  • A significant employer: although just beginning to scale, decentralised renewable energy companies already directly employ as many workers (i.e. 95,000 in India) as the traditional utility-scale power sector, and that number is expected to more than double on average by 2022-23.
  • A rural jobs multiplier: in addition to direct, formal employment, the sector also accounts for up to 5 times as many jobs created through the productive use of energy (such as crop irrigation) in rural communities being electrified for the first time. 
  • Employing a highly-skilled, middle-income workforce: DRE companies delivering electricity access create skilled jobs that largely fall within the middle-income range for their respective countries. Employee retention is also better than utility-scale power – more than 2/3 of jobs are full-time and long-term. 
  • Engaging too few women: low participation of women in DRE sector –  only about 25% of the workforce – is related to many broader socio-cultural challenges around gender stereotypes, recruitment biases, discriminatory business cultures, perceptions of gender roles and women’s representation in STEM education.
  • Employing a large number of youth: the sector creates decent work for youth (currently representing 40% of all DRE jobs), which can be an important response to the growing challenge of youth unemployment in emerging economies. 
  • Experiencing major skill gaps: there is a growing shortage of job-ready talent to finance, develop, install, operate and market the sector. Management skills, in particular, represent a critical gap for unlocking further sectoral growth.

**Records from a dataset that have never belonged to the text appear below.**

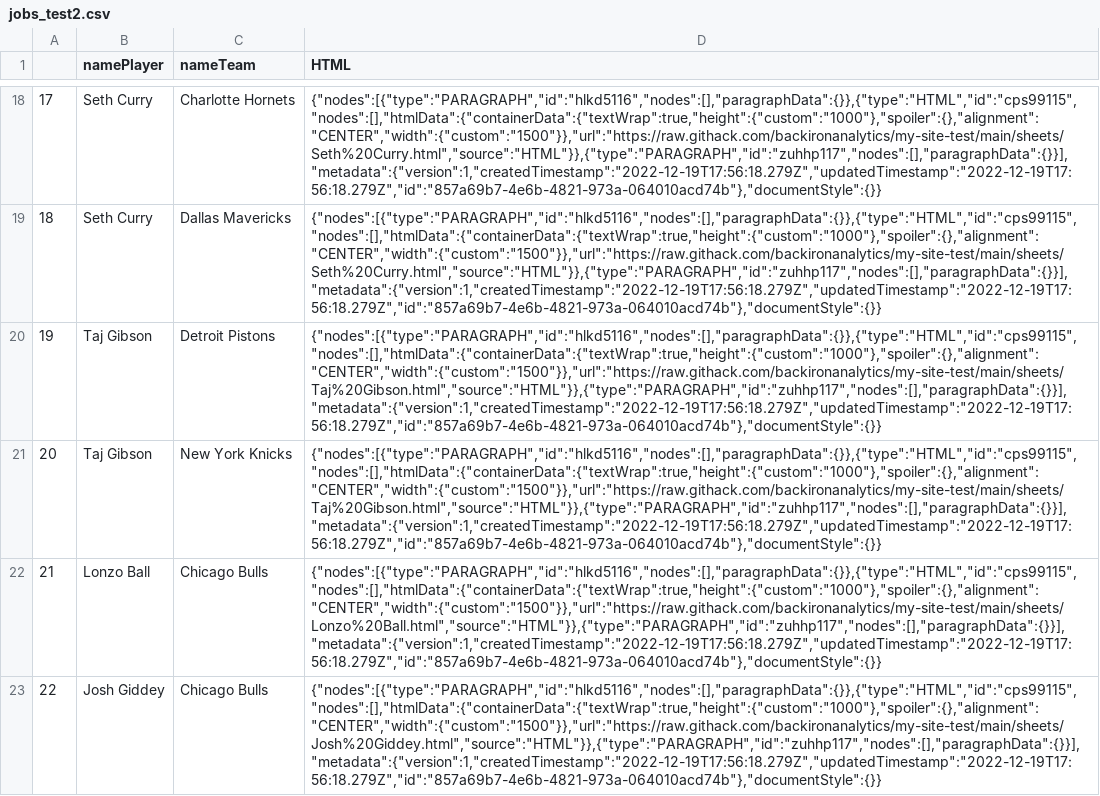
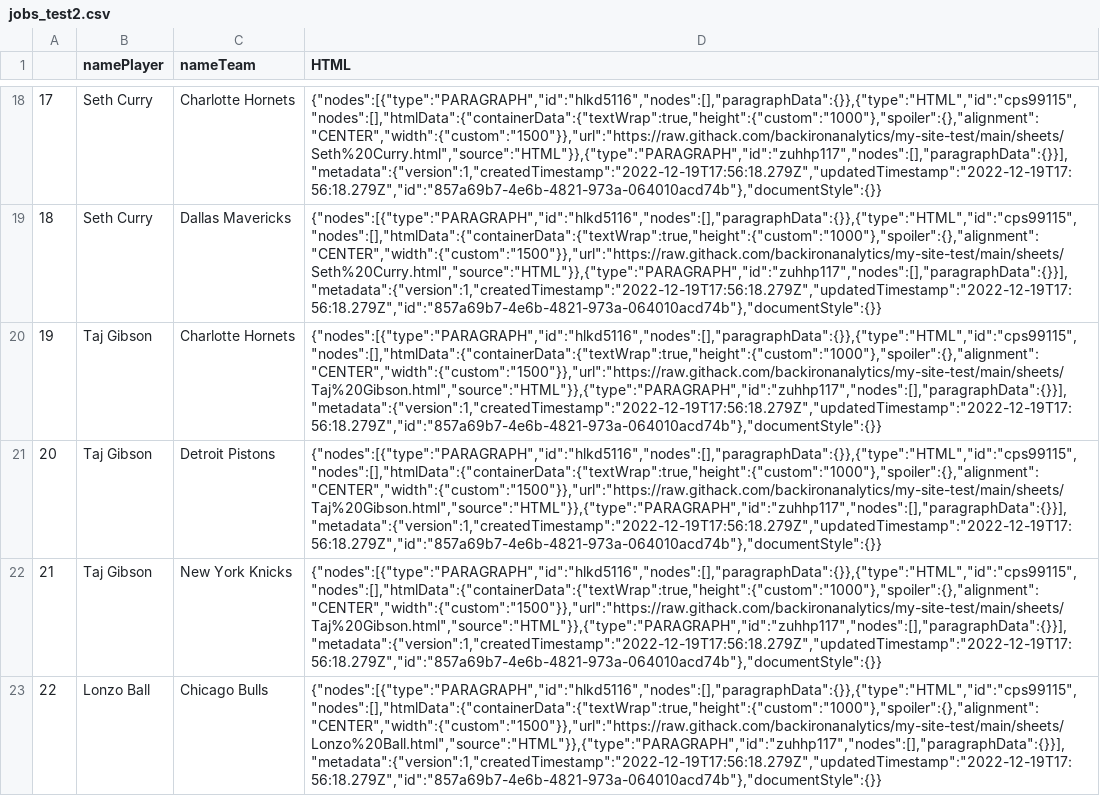
Before and after one commit to backironanalytics/my-site-test, a CSV file: jobs_test2.csv, drawn as a sheet; only a part is shown, gaps mark what is left out; the shorter side is filled out with more unchanged rows; addresses are those after the commit; the diff names each change by its address in the sheet, - before the commit and + after, or states it on an @@ line.

```diff
--- a/jobs_test2.csv
+++ b/jobs_test2.csv
+row 20: 19 | Taj Gibson | Charlotte Hornets | {"nodes":[{"type":"PARAGRAPH","id":"hlkd5116","nodes":[],"paragraphData":{}},{"type":"HTML","id":"cps99115","nodes":[],"htmlData":{"containerData":{"textWrap":true,"height":{"custom":"1000"},"spoiler":{},"alignment":"CENTER","width":{"custom":"1500"}},"url":"https://raw.githack.com/backironanalytics/my-site-test/main/sheets/Taj%20Gibson.html","source":"HTML"}},{"type":"PARAGRAPH","id":"zuhhp117","nodes":[],"paragraphData":{}}],"metadata":{"version":1,"createdTimestamp":"2022-12-19T17:56:18.279Z","updatedTimestamp":"2022-12-19T17:56:18.279Z","id":"857a69b7-4e6b-4821-973a-064010acd74b"},"documentStyle":{}}
@@ column A renumbered from row 21 down @@
```
Also changed, not shown: 18 other files.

Commented Gilles Vermot Desroches, Chief Sustainability Officer, Schneider Electric, and General Delegate of the Schneider Electric Foundation: “Access to energy is a basic human right, that’s why we are committed to train 1 million underprivileged people in energy management by 2025.

“However, we know that we need to create a robust ecosystem that allows these communities – specifically youth and women – to find job opportunities. By empowering local populations to manage and maintain new energy technologies, economic activity can begin to thrive.”

Desroches stressed that a huge job creation opportunity exists provided that governments support the ability of local people to build skills and capacity.

“Energy access is key to building a modern, more equitable economy,” said Suman Sureshbabu, Associate Director of The Rockefeller Foundation’s power initiative.

Sureshbabu continued: “As the Powering Jobs census shows, growth of the decentralised renewable energy sector not only provides new, high-skilled jobs in countries with growing labour forces but improves equity by increasing economic opportunities for rural communities.

“When people can access affordable, reliable electricity that can be employed for productive purposes, they have the means to move up the income ladder, creating a virtuous cycle. With greater economic opportunities, rural communities can better afford electricity.”

Babalwa Bungane
Babalwa Bungane is the content producer for ESI Africa - Clarion Events Africa. Babalwa has been writing for the publication for over five years. She also contributes to sister publications; Smart Energy International and Power Engineering International. Babalwa is a social media enthusiast.